Research Interests / Training Areas:
- Grammatical deficits in aphasia and related neurogenic disorders.
- Using eyetracking to tract time course of language production and comprehension in normal and disordered individuals.
- Cross-linguistic patterns of morpho-syntactic breakdowns and recovery in aphasia
- Language treatment approaches for adult neurogenic disorders
Jiyeon Lee, Ph.D., CCC-SLP, received her Ph.D. and clinical training in speech-language pathology from Northwestern University. She joined the Department of Speech, Language, and Hearing Sciences at Purdue University in fall 2013.
Dr. Lee's research focuses on language impairments and recovery in individuals with aphasia and related neurogenic disorders. Her current research aims to understand neural, cognitive, and (cross-) linguistic mechanisms underlying language breakdowns in aphasia and related disorders by utilizing theories of normal language processing and on-line methodologies such as eyetracking. The ultimate goal of this work is to develop treatment approaches for adults with language disorders and understand the processing mechanisms that support language recovery.
Lee, J., Kwon, M., Na, H-R., Bastiaanse, R., & Thompson, C. K. (2013). Production and comprehension of time reference in Korean nonfluent aphasia. Communication Sciences & Disorders, 18, 1-13.
Thompson, C. K., Meltzer - Asscher, A., Cho, S., Lee, J., Wieneke, C., Weintraub, S., & Mesulam, M-M. (2012). Syntactic and morphosyntactic processing in stroke-induced and primary progressive aphasia. Behavioral Neurology, 25, 1-20.
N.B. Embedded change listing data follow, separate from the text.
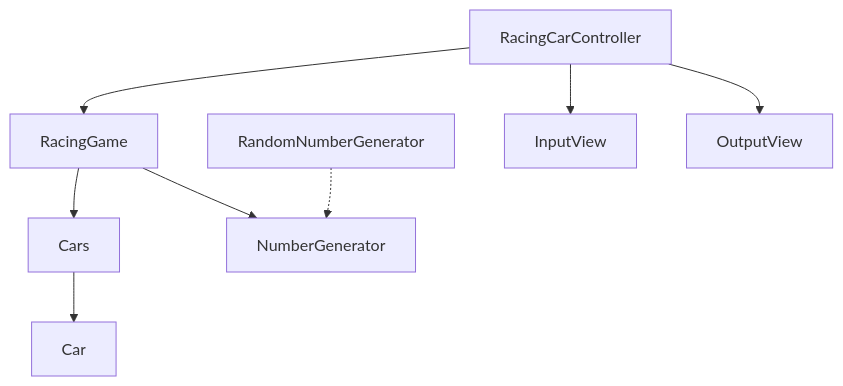
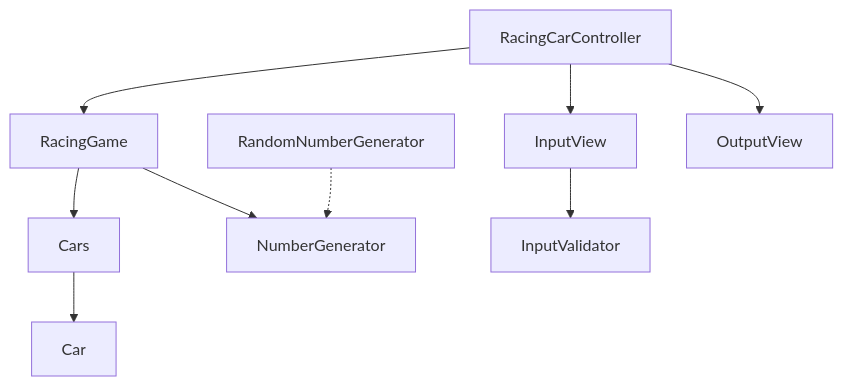
Before and after one commit to woowacourse/java-racingcar: the diagram in README.md, drawn with Mermaid. The commit also changed other lines of this file and 2 other files, not shown here.

````diff
--- a/README.md
+++ b/README.md
@@ -11,10 +11,11 @@
 ```mermaid
 graph TD
     Cars --> Car
     RacingGame --> NumberGenerator
     RacingGame --> Cars
     RacingCarController --> RacingGame
     RandomNumberGenerator -.-> NumberGenerator
     RacingCarController --> InputView
+    InputView --> InputValidator
     RacingCarController --> OutputView
 ```
````
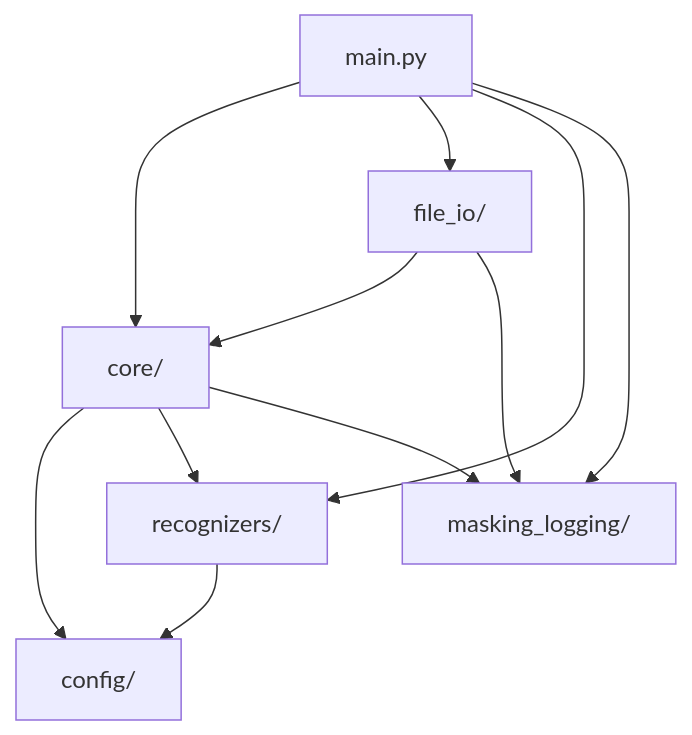
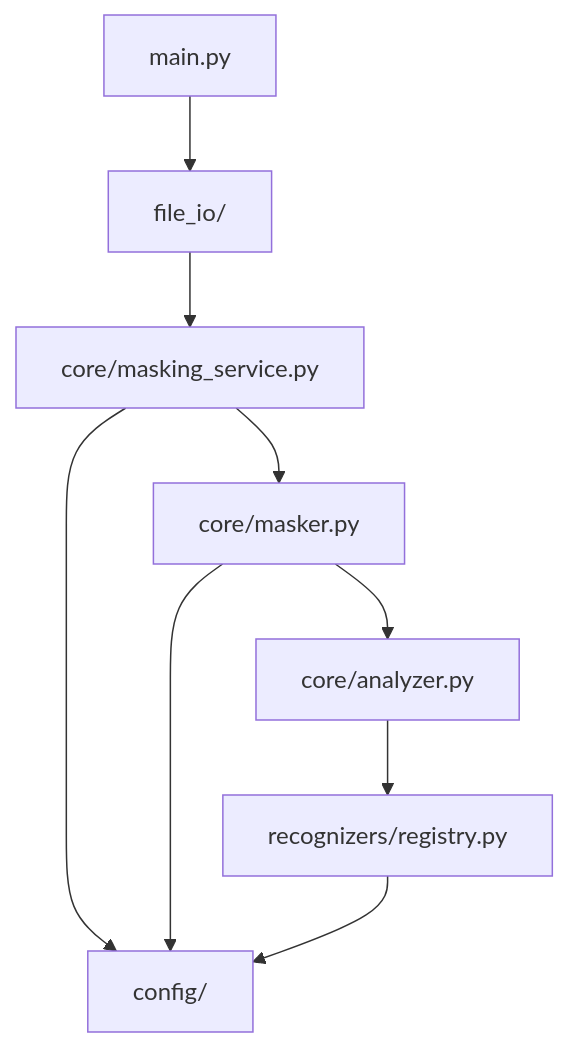
The second of 2 diagrams in doc/ARCHITECTURE.md (shkond/pdfmasking), drawn with Mermaid before and after one commit. The commit also changed other lines of this file and 29 other files, not shown here.

````diff
--- a/doc/ARCHITECTURE.md
+++ b/doc/ARCHITECTURE.md
@@ -67,16 +126,16 @@
 ```mermaid
 graph TD
-    main[main.py] --> core[core/]
-    main --> file_io[file_io/]
-    main --> recognizers[recognizers/]
-    main --> masking_logging[masking_logging/]
+    main[main.py] --> file_io[file_io/]
     
+    file_io --> core[core/masking_service.py]
+    
+    core --> masker[core/masker.py]
     core --> config[config/]
-    core --> recognizers
-    core --> masking_logging
     
-    file_io --> core
-    file_io --> masking_logging
+    masker --> analyzer[core/analyzer.py]
+    masker --> config
+    
+    analyzer --> recognizers[recognizers/registry.py]
     
     recognizers --> config
 ```
````
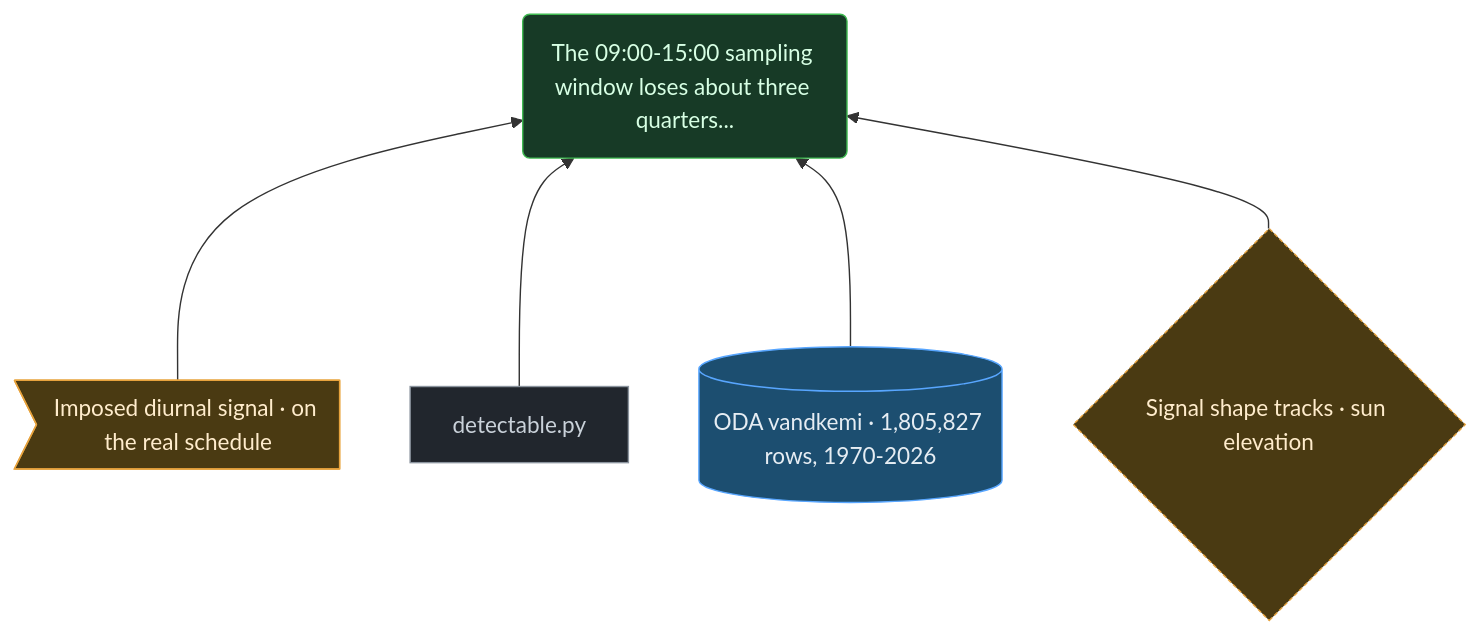
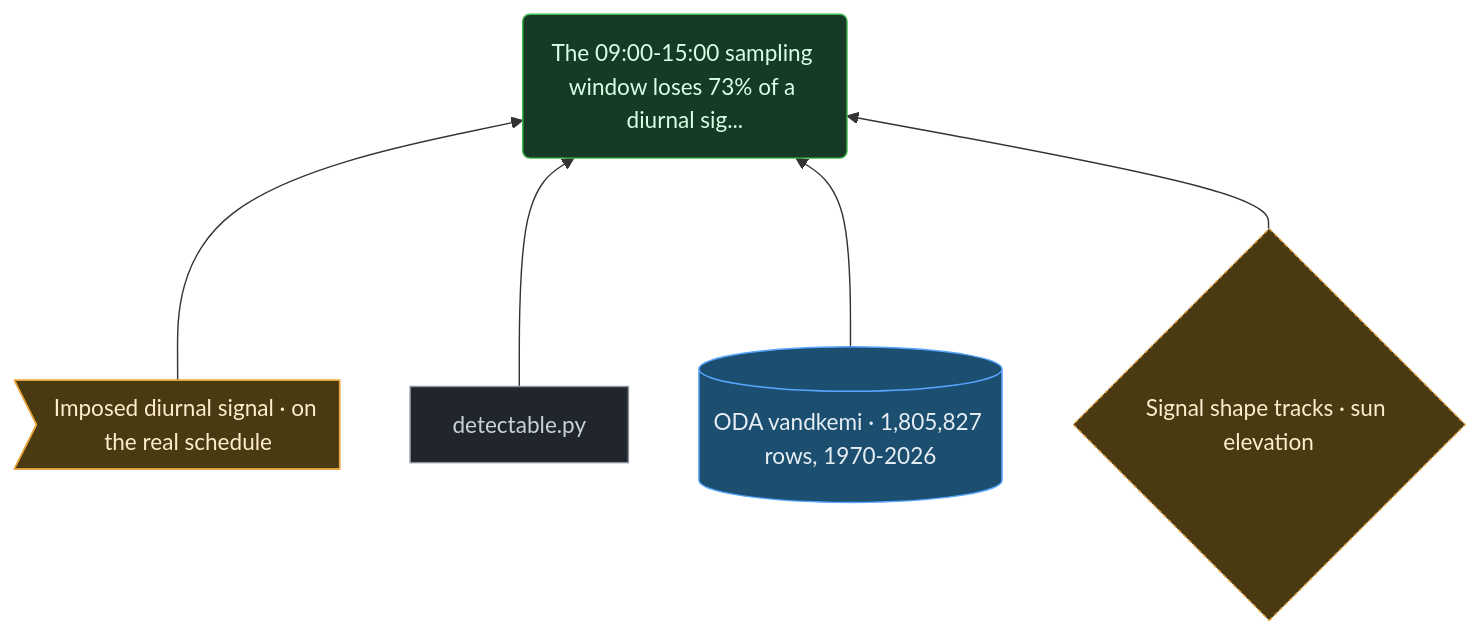
Before and after one commit to Jjokulian/copenhagen-waterways: the sixth of 14 diagrams in docs/CLAIMS.md, drawn with Mermaid. The commit also changed other lines of this file and 13 other files, not shown here.

````diff
--- a/docs/CLAIMS.md
+++ b/docs/CLAIMS.md
@@ -168,17 +177,17 @@
 ```mermaid
 graph BT
-  C-WORKDAY("The 09:00-15:00 sampling window loses about three quarters...")
+  C-WORKDAY("The 09:00-15:00 sampling window loses 73% of a diurnal sig...")
   S-DETECT>"Imposed diurnal signal · on the real schedule"]
   X-DETECT["detectable.py"]
   D-KEMI[("ODA vandkemi · 1,805,827 rows, 1970-2026")]
   A-SHAPE{"Signal shape tracks · sun elevation"}
   S-DETECT --> C-WORKDAY
   X-DETECT --> C-WORKDAY
   D-KEMI --> C-WORKDAY
   A-SHAPE --> C-WORKDAY
   style C-WORKDAY fill:#173a26,stroke:#3fb950,color:#d7ffe4
   style S-DETECT fill:#4a3a12,stroke:#e8a33d,color:#ffeccc
   style X-DETECT fill:#21262d,stroke:#8b949e,color:#c9d1d9
   style D-KEMI fill:#1c4e70,stroke:#58a6ff,color:#e6edf3
   style A-SHAPE fill:#4a3a12,stroke:#e8a33d,color:#ffeccc,stroke-dasharray:3 2
 ```
````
Bastiaanse, R., Bamyaci, E., Hsu, C-J., Lee, J., Yarbay Duman, T., & Thompson, C. K. (2011). Time reference in agrammatic aphasia: a cross-linguistic study. Journal of Neurolinguistics, 34, 652-673.
Lee, J., & Thompson, C. K. (2011). Real-time production of arguments and adjuncts in normal and agrammatic speakers. Language and Cognitive Processes, 26, 985-1021.
Lee, J., & Thompson, C. K. (2011). Real-time production of unergative and unaccusative sentences in normal and agrammatic speakers: an eyetracking study. Aphasiology, 25, 813-825.Lee, J., Milman, L.H., & Thompson, C.K. (2008). Functional category production in English agrammatism. Aphasiology, 22, 893-905.